Bitcoin, El Salvador, And…The Eurodollar’s Ghost

The Salvadoran colón is still technically legal tender in El Salvador. The country’s government under President Francisco Flores had passed the Law of Monetary Integration in 2000, taking effect on January 1, 2001. This legalization of the US dollar for domestic circulation didn’t specifically remove the colón from common purchases or prohibit its use; the country’s Central Reserve Bank just stopped printing any more denominated paper notes and ceased minting any more of its coins.

Why not switch to the dollar? During the decade of the nineties, in particular, dollarization in one form or another was all the rage across emerging and hopeful market economies like El Salvador’s. After all, there were plenty of them (eurodollars, but still). Unlike many of these local currencies, it wasn’t about the exchange value, instead the more succinct functions of any global reserve currency meaning “liquidity” and reach.

The entire point of a global reserve currency is to be a medium, an intermediary by which different and often very disparate nations spread all over the world (in an increasingly globalized economic system) can effectively, efficiently, and fluidly transact with one another. For this to happen, that medium or middle currency must be widely available to everyone and in dependable open supply.

That was eurodollar, not dollar.

In early June 2021, El Salvador pledged to switch up its monetary arrangement all over again. The dollar’s not being replaced like the colón once was, at least not intentionally. The foreign currency is now planned to be supplemented by Bitcoin. El Salvador aims, later in the fall, to become the world’s first sovereign entity to embrace this form of cryptocurrency as equally legal tender.

This has many officials and “experts” stumped. Why? Why now?

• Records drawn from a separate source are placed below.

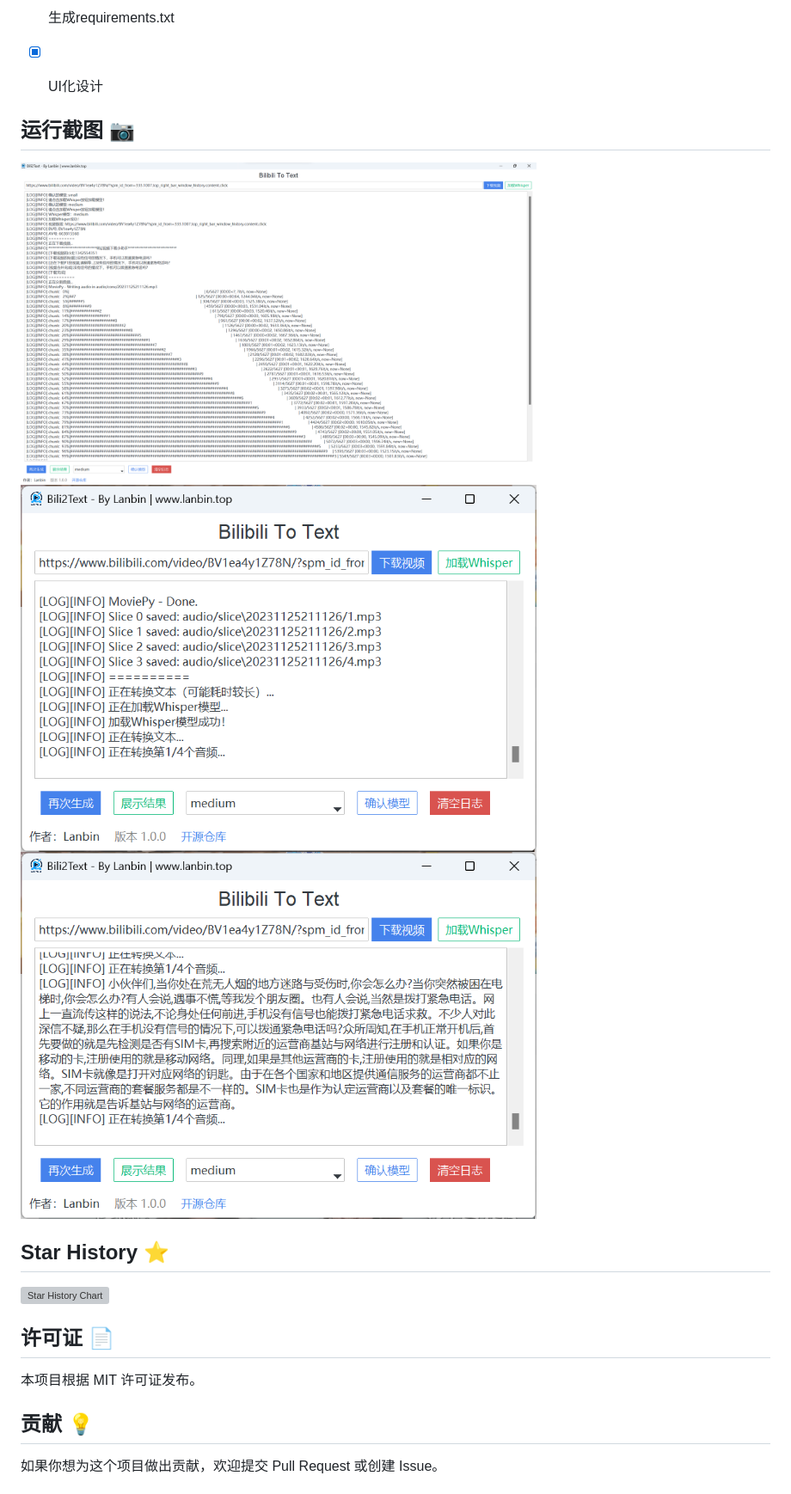
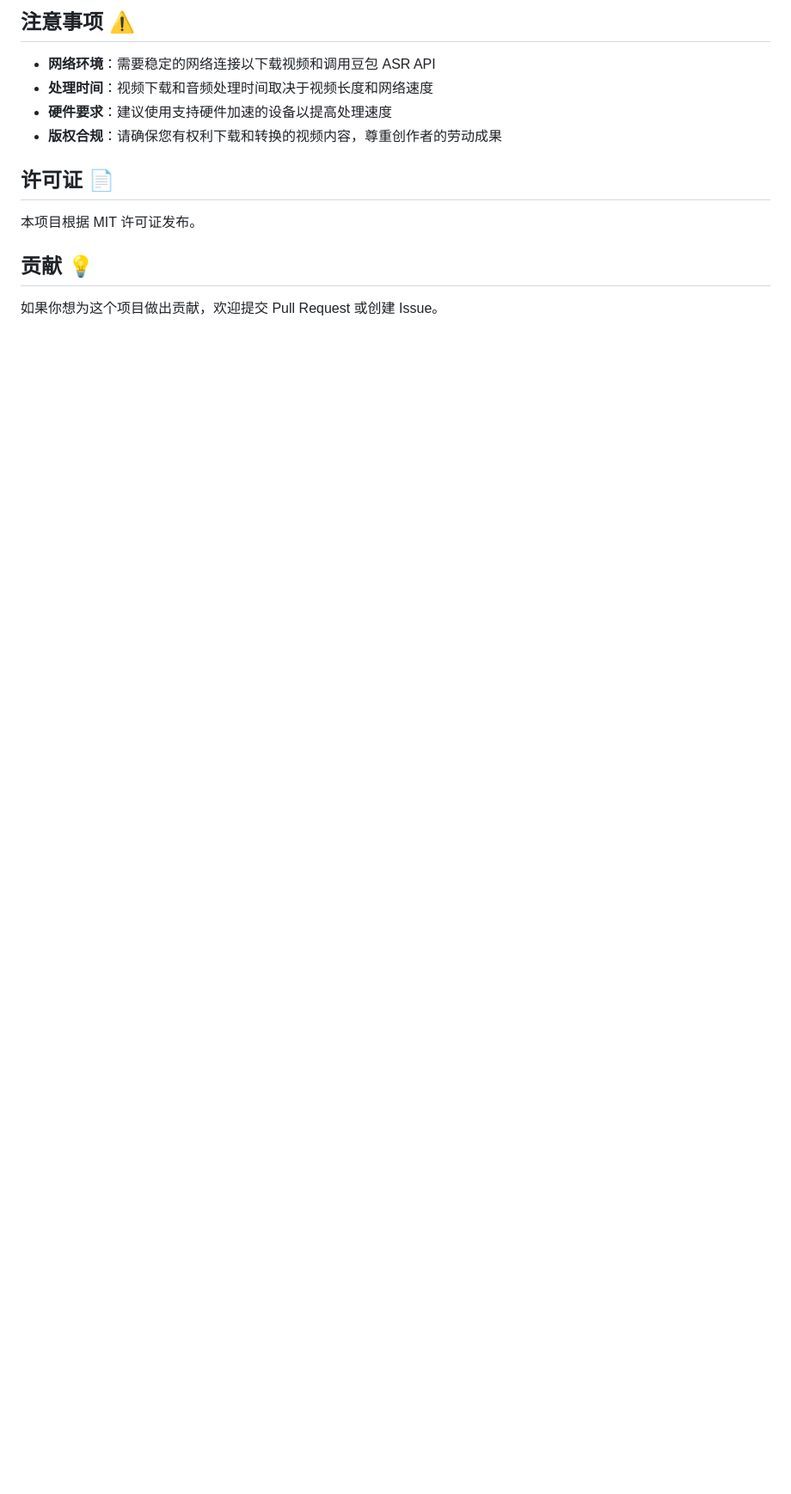
Before and after one commit to sunheyi6/billTotext, a Markdown page: README.md, the part around one of its changes. Shown at 86% size. Rendered like a GitHub page; blank space fills up the shorter version; grey boxes are pictures that could not be loaded.

```diff
--- a/README.md
+++ b/README.md
@@ -82,19 +87,9 @@ print("转换完成！", output_path)
 
-- [X] 生成requirements.txt
-- [X] UI化设计
-
-
-## 运行截图 📷
-<!-- assets/screenshot1.png -->
-<img src="assets/screenshot3.png" alt="screenshot3" width="600"/>
-<img src="assets/screenshot2.png" alt="screenshot2" width="600"/>
-<img src="assets/screenshot1.png" alt="screenshot1" width="600"/>
-
-## Star History ⭐
-
-[![Star History Chart](https://api.star-history.com/svg?repos=lanbinshijie/bili2text&type=Date)](https://star-history.com/#lanbinshijie/bili2text&Date)
-
-
+## 注意事项 ⚠️
+- **网络环境**：需要稳定的网络连接以下载视频和调用豆包 ASR API
+- **处理时间**：视频下载和音频处理时间取决于视频长度和网络速度
+- **硬件要求**：建议使用支持硬件加速的设备以提高处理速度
+- **版权合规**：请确保您有权利下载和转换的视频内容，尊重创作者的劳动成果
 
 ## 许可证 📄
 本项目根据 MIT 许可证发布。
```
Also changed, not shown: other parts of README.md (+65 -70 lines).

Even hardcore Bitcoin maximalists are at somewhat of a loss to explain it. On the one hand, this is exactly what they’ve been preaching ever since the pseudonymous Satoshi Nakamoto laid down the currency’s genesis block way back on January 3, 2009. Bitcoin, they say, is an actual and useful currency so here’s a country willing to put their form of modern money where its confusing mouth is.

But – and here’s the hang up – Bitcoin is supposed to supplant the dollar because the latter has been judged by its most hardcore proponents as worthless; the Fed and its obscene levels of “money printing” and all that. Not, in other words, what El Salvador is up to.

The country isn’t attempting to defend itself from the eurodollar system’s imminent demise. On the contrary, officials from El Salvador had previously, in early March 2021, just three months before this Bitcoin gambit, opened discussions with the IMF for a further $1 billion infusion – our first clue about what’s actually happening here.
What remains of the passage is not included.